The first video in this series (which I am shooting to get one done a week) is from the 2005 MTBR.com Lake Tahoe Gathering. This was a great weekend of riding mostly on the eastern and southern end of the area. I meet some really great people on that trip and some of them have been friends ever since.
I rode the McKenzie River Trail in September of 2018 and I can certainly see why it was once rated as the best trail in America. It is certainly finds itself in the discussion when setting around the campfire. This footage has been languishing on my hard drive as it had all sorts of problems such as my gimbal was starting to go bad creating some high pitched noise that the camera was picking up. I also did not have the camera setup properly and created some lighting issues. I finally decided to put in the time to correct those things (as best as I could) and put together some clips from the incredible experience of riding this trail.
I finally got around to remastering this video from playtime in Downieville.
Got through this footage, I am very thankful for the modern era of tiny GoPro cameras and gimbals. I did some stabilization work on some of the clips, but it is a balancing act between cropping and smoothing out the video. Crop too much and the field of view gets to narrow and quality goes down. Clearly I need to get back up to Downieville and get some modern footage!
The last couple of weekends I have spent some time riding and a little bit hiking around the northern part of San Diego County and into Riverside County. I was able to get out on the final northern section of the California Riding and Hiking Trail (CRHT) in San Diego County.
One thing that has become obvious during my roaming along the CRHT and research. When the Pacific Crest Trail was first established in 1968 it “commandeered” quite a few sections of the then existing CHRT in San Diego County and the Anza area in Riverside County. In at least two locations I have found the traditional style CRHT markers along the Pacific Crest Trail. In the years following the establishment of the PCT the desired PCT routes were created/rerouted off the original CRHT, leaving the CRHT to wither away or left unprotected from future development/protection. The impact of this was not readily apparent until many years later when in 1988, the USFS dubiously banned mountain bikes from the PCT without proper public input.

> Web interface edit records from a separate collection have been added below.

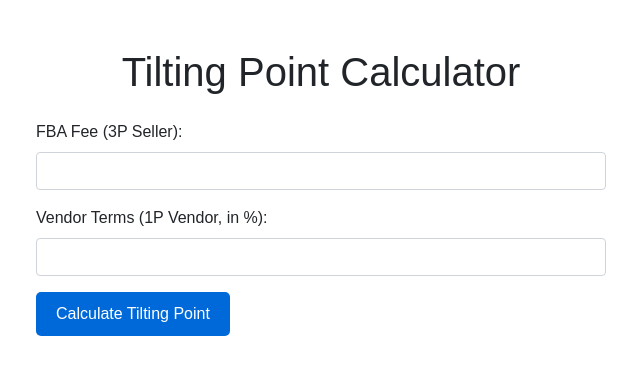
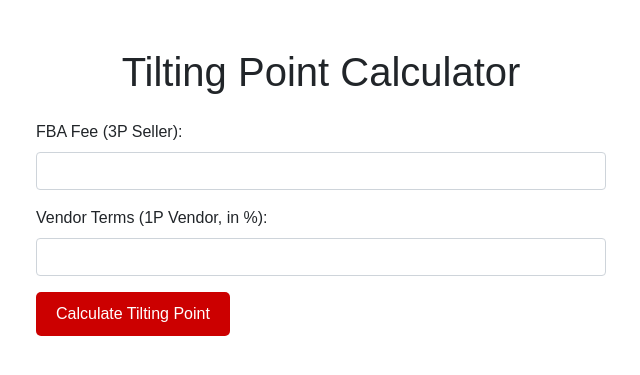
Before and after one commit to claudiuclement/1pvs3pv2, a Flask app: page / in a window 1280 px wide, with the pointer over the restyled element. Shown: the top 375 px of the page, without its empty margins (319-959 px from the left). Run offline with Flask 3, Linux system fonts and the light colour scheme; parts of the project's set-up code (start-up, migrations or seed data) failed here and were passed over; some libraries are stand-ins or nearby versions.

Commit message:
Updated the button color

```diff
--- a/static/css/styles.css
+++ b/static/css/styles.css
@@ -19,3 +19,7 @@ body {
     border-radius: 5px;
     cursor: pointer;
   }
+
+  .custom-button:hover {
+    background-color: #cc0000; /* darker red color */
+  }
```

Pulling back to a larger scale, from the area just east of Cuyamaca Lake to at least Paradise Valley (Highway 74/371) area the California Riding and Hiking Trail and the Pacific Crest Trail typically parallel one another to varying degrees. San Diego County has the concept of restoring the CRHT as part of its master trails plan but I see the PCT being nearby as a deterrent to getting this historic mountain bike accessible back country trail restored. I see the PCT sucking the bureaucratic willpower away from the CRHT effort. I would love to I am very supportive of the Sharing the PCT movement as well was the removal of the blanket bike ban in Wilderness being spearhead by the Sustainable Trails Coalition. You should take a look at what those efforts are trying to accomplish. If both the Sharing the PCT and San Diego County CRHT restoration efforts were to come to fruition the routes/loops that could be done with both of these trails would be absolutely amazing. We can all dream!